Amid all the dire predictions, however, there is one thing print and broadcast media fail to mention, that Catholic media does: the powerful and important weapon of prayer that so many of us bring to these storms. For the millions of Americans who have faith, no matter their religious preference, prayer was a key weapon against Irma.
Here’s what happened in my parish located in Pinellas Park, adjacent to the City of St. Petersburg. Bishop Gregory L. Parkes cancelled all Masses for September 10, which was a Sunday. The only Mass available before the storm was projected to move in was the 4 p.m. Vigil Mass on Saturday. With the winds already starting up, the church was packed.

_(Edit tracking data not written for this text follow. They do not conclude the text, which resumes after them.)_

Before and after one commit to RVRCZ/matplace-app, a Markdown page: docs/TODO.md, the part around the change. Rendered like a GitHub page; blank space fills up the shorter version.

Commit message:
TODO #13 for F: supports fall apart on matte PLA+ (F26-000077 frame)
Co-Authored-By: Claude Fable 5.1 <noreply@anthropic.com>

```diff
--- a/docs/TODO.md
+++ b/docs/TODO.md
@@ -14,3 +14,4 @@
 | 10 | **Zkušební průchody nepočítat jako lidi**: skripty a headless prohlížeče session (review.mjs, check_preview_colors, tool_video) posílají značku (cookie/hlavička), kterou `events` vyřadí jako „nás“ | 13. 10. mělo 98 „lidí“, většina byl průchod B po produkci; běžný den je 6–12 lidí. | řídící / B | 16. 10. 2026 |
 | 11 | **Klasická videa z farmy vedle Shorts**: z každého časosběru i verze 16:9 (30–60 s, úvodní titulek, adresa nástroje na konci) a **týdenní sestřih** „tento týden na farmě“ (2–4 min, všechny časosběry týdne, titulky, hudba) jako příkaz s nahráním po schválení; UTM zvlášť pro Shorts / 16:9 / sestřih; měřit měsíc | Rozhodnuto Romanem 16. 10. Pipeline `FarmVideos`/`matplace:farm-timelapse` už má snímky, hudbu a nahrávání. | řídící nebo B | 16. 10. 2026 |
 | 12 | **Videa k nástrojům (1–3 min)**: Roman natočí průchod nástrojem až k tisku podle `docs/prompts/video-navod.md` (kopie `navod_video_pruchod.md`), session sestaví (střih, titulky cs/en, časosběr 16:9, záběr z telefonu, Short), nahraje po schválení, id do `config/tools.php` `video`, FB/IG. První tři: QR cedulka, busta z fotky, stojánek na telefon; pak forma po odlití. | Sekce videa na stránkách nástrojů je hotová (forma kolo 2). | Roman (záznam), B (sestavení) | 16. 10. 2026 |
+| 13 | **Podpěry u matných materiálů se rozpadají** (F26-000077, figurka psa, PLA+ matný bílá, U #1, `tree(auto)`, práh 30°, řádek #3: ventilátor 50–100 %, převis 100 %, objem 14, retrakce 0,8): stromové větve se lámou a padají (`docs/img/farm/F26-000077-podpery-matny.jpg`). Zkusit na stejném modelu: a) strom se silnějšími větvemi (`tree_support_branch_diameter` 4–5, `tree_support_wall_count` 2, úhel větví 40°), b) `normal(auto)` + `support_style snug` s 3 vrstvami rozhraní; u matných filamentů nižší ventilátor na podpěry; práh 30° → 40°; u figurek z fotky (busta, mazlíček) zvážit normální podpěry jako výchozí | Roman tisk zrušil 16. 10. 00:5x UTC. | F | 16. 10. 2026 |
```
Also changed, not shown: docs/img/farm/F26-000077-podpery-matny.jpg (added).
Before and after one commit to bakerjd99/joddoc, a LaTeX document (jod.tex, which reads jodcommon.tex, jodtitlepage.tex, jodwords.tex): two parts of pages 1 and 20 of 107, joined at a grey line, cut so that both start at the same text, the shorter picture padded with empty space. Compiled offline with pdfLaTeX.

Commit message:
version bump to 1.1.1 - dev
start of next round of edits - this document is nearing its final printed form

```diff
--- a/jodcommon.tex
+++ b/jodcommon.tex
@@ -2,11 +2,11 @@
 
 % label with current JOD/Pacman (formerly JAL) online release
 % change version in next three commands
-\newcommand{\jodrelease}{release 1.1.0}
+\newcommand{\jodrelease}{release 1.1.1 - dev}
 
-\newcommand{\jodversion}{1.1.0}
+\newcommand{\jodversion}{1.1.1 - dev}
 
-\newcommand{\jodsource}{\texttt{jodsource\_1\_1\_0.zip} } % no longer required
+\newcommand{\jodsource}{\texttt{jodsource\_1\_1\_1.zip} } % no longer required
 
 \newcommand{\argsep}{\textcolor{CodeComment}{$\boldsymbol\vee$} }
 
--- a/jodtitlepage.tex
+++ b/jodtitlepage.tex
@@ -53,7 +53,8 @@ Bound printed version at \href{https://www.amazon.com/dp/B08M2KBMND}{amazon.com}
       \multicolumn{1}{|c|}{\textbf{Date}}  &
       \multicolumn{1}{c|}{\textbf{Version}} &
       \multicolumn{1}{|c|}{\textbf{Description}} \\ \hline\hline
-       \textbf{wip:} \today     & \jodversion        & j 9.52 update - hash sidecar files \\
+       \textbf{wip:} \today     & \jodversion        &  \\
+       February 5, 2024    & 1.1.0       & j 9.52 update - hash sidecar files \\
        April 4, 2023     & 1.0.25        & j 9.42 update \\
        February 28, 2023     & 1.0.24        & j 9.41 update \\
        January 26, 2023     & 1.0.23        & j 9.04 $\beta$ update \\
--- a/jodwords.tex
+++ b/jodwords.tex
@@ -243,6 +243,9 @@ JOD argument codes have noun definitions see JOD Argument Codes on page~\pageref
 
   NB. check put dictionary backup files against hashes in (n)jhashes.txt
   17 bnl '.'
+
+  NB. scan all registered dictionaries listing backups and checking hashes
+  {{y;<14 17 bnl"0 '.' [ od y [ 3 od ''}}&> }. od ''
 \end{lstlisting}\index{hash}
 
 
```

The Mass was quite beautiful. There was a sense of anxiety that filled the church prior to Mass, but once the liturgy began, you could feel it begin to evaporate. Father Anthony’s homily confronted the impending danger we all were facing, and calmed us by inviting us to embrace the fact that Christ was, and always is, with us.
At the Mass’s end, he blessed boxes filled with tea candles, and each household took one. There was a sense of comfort and solidarity in know that while sitting before the lit candle in your own home and praying, you were connected to all those other folks who also had the blessed tea candles in their homes. During the early morning hours of Monday, 9/11, Hurricane Irma became a Category 1 Hurricane and began moving away from Pinellas County. Aside from power outages, damage was minimal.
I cannot explain nor do I understand why our area was spared. Much damage and destruction and death have occurred in other places — some communities have been upended — yet I know people were praying everywhere, not just in our parish. The Florida Keys, Miami, Jacksonville, Houston and many other places will be weeks and months putting themselves to rights, and in the Caribbean, entire islands must rebuild. It is a mystery, and a humbling one. To parapharse St. Paul, “Who can know the mind of God; who can tell him what to do?” (Romans 11:34).
All we can do is pray for strength, and then reach out to give aid where needed.
Maybe God lets us see and feel his presence in ways we sometimes do not understand. Maybe these storms are permitted to teach us something about how his handiwork requires our hands. Perhaps the brutality of some storms are meant as a relief from the vitriol, contempt, nastiness and hatred that has consumed our society recently, and are meant to remind us who we are.
We’re only halfway through the hurricane season. Is it possible that these storms, Irma and Harvey (and perhaps others down the line), are being permitted to make refugees of some of us, in order to instruct us about the reality of suffering and loss that refugees encounter, everywhere?
Could it be possible? “Who has known the mind of God…”
Perhaps we are meant to remember the lessons of Job, who said, “Naked I came from my mother’s womb, and naked shall I return. The LORD gave, and the LORD has taken away; blessed be the name of the LORD.”
Is it possible we actually needed these storms? Is it possible that one day people will believe that these storms were actually God’s gift to us? Has the Holy Spirit been helping us to see beyond all the divisive daily ranting — to see each other again as simply people, loved sinners all, who need to help one another?
I guess that is for each of us to decide for ourselves. I have decided.